Screenshot and code edit data
* * *
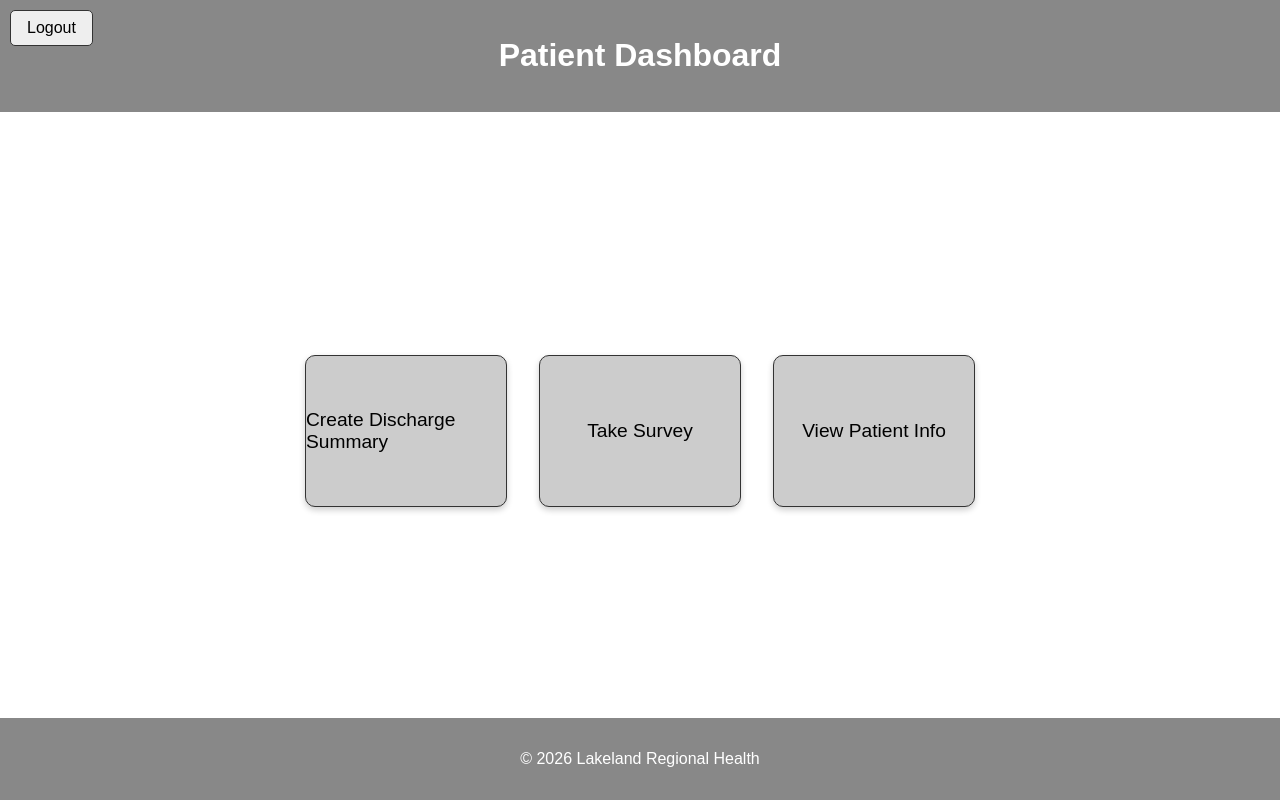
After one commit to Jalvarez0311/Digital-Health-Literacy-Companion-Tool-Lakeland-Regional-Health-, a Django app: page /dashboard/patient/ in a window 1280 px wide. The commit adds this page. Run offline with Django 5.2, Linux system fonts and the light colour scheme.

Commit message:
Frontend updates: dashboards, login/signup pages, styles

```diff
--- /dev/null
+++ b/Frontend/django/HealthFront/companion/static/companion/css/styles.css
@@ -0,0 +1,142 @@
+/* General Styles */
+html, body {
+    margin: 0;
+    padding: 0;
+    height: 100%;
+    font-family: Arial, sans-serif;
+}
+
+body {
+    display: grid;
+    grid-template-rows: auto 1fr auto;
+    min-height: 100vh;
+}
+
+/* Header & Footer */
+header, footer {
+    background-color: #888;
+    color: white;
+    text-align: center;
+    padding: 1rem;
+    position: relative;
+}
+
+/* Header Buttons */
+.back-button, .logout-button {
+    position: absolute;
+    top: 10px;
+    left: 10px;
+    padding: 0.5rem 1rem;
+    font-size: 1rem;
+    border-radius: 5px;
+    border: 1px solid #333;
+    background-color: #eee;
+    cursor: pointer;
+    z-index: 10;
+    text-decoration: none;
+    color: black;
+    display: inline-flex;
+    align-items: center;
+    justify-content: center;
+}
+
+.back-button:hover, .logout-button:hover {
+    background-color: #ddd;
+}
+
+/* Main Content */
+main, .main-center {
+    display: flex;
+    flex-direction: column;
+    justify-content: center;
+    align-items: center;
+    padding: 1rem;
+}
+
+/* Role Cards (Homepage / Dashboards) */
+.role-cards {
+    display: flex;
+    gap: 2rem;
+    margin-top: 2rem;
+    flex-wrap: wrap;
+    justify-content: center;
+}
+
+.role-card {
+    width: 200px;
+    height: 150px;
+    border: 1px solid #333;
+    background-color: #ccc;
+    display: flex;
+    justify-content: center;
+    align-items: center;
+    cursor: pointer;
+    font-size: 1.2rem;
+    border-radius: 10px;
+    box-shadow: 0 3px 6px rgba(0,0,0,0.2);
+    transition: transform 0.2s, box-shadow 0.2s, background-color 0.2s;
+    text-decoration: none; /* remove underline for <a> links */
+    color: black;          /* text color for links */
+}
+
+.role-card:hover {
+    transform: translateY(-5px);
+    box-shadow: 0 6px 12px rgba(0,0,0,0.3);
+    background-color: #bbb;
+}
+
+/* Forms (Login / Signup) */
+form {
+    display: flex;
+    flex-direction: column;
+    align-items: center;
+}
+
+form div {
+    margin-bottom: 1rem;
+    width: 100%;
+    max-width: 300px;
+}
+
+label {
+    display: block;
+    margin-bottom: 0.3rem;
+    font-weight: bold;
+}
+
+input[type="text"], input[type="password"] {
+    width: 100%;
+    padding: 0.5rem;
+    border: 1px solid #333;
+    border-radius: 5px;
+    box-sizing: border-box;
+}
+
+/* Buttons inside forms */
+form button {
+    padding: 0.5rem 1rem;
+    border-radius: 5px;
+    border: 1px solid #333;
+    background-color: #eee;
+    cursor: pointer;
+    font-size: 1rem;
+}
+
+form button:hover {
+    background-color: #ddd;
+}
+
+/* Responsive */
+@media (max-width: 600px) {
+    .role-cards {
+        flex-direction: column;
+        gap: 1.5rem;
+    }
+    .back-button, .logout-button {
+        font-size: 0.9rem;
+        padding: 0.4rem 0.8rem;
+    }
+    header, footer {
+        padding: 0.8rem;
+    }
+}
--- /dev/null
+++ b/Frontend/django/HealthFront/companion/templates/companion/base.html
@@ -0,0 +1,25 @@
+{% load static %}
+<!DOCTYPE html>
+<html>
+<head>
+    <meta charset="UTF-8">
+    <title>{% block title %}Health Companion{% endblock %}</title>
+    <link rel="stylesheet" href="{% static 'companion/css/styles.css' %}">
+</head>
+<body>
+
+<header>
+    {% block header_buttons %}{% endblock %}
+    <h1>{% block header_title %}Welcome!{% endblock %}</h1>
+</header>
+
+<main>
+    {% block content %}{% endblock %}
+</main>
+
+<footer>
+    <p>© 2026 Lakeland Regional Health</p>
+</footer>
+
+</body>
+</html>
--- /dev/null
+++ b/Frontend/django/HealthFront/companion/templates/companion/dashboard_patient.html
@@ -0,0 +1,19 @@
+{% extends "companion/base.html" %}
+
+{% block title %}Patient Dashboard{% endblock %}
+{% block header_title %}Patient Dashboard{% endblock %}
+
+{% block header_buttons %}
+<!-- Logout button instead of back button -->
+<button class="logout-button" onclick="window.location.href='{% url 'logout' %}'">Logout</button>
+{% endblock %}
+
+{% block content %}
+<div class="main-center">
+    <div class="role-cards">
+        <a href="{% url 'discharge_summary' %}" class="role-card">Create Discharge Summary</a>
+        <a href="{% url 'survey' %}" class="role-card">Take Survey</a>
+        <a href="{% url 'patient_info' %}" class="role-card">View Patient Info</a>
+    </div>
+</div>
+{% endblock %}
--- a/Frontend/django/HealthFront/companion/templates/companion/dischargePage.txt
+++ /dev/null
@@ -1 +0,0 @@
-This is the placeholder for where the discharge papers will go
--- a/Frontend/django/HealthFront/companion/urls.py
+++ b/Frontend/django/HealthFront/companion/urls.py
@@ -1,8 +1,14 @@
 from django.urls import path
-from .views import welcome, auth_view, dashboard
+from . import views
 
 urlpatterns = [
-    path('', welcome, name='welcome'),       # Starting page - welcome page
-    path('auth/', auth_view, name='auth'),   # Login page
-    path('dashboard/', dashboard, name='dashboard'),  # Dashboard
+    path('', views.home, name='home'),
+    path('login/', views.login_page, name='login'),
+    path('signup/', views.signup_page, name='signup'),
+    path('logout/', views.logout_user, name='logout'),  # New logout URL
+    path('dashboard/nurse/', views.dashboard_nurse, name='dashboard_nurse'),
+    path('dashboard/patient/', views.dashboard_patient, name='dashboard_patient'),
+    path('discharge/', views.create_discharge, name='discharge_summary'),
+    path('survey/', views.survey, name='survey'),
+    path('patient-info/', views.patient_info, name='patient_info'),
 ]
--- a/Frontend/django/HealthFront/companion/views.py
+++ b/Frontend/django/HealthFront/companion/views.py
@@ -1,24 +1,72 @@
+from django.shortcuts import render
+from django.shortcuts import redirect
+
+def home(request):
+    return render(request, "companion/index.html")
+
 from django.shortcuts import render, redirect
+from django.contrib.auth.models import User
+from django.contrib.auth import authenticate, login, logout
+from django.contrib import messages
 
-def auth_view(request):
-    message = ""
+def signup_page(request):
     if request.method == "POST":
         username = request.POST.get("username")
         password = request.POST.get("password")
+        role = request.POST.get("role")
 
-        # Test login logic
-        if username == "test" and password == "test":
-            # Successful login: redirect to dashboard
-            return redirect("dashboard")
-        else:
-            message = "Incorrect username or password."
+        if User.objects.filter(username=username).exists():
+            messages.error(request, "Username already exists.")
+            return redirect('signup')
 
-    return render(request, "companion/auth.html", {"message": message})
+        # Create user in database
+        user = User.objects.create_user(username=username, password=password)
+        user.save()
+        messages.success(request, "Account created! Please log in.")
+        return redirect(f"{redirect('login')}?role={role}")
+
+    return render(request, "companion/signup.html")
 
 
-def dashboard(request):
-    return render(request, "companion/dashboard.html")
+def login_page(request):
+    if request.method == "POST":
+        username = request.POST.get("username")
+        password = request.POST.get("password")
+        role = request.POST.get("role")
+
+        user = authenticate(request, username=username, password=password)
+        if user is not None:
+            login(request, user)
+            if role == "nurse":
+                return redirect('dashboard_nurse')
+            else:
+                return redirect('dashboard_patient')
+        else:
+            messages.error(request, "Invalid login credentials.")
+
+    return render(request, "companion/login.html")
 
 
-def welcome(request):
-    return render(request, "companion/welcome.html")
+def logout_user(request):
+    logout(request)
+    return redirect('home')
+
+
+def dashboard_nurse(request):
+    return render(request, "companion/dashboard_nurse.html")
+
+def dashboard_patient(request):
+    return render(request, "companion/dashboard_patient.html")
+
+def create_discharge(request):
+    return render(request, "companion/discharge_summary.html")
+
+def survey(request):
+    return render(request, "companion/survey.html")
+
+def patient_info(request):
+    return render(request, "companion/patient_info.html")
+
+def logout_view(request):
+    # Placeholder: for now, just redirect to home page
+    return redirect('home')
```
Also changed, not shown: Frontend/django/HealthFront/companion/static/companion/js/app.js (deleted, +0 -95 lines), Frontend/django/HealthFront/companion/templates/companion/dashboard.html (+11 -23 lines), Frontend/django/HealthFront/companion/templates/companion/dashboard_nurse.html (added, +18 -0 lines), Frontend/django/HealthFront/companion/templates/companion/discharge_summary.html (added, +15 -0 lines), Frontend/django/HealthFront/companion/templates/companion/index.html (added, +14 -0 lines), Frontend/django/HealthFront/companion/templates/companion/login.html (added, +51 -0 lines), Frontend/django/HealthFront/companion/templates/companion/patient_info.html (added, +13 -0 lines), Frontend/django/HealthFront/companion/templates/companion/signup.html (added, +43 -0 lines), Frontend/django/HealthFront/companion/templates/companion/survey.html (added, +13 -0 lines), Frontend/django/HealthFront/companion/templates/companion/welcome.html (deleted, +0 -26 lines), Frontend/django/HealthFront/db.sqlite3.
* * *
Required action: Write out each line above that contains the word "padding".

Written answer:
+    padding: 0;
+    padding: 1rem;
+    padding: 0.5rem 1rem;
+    padding: 1rem;
+    padding: 0.5rem;
+    padding: 0.5rem 1rem;
+        padding: 0.4rem 0.8rem;
+        padding: 0.8rem;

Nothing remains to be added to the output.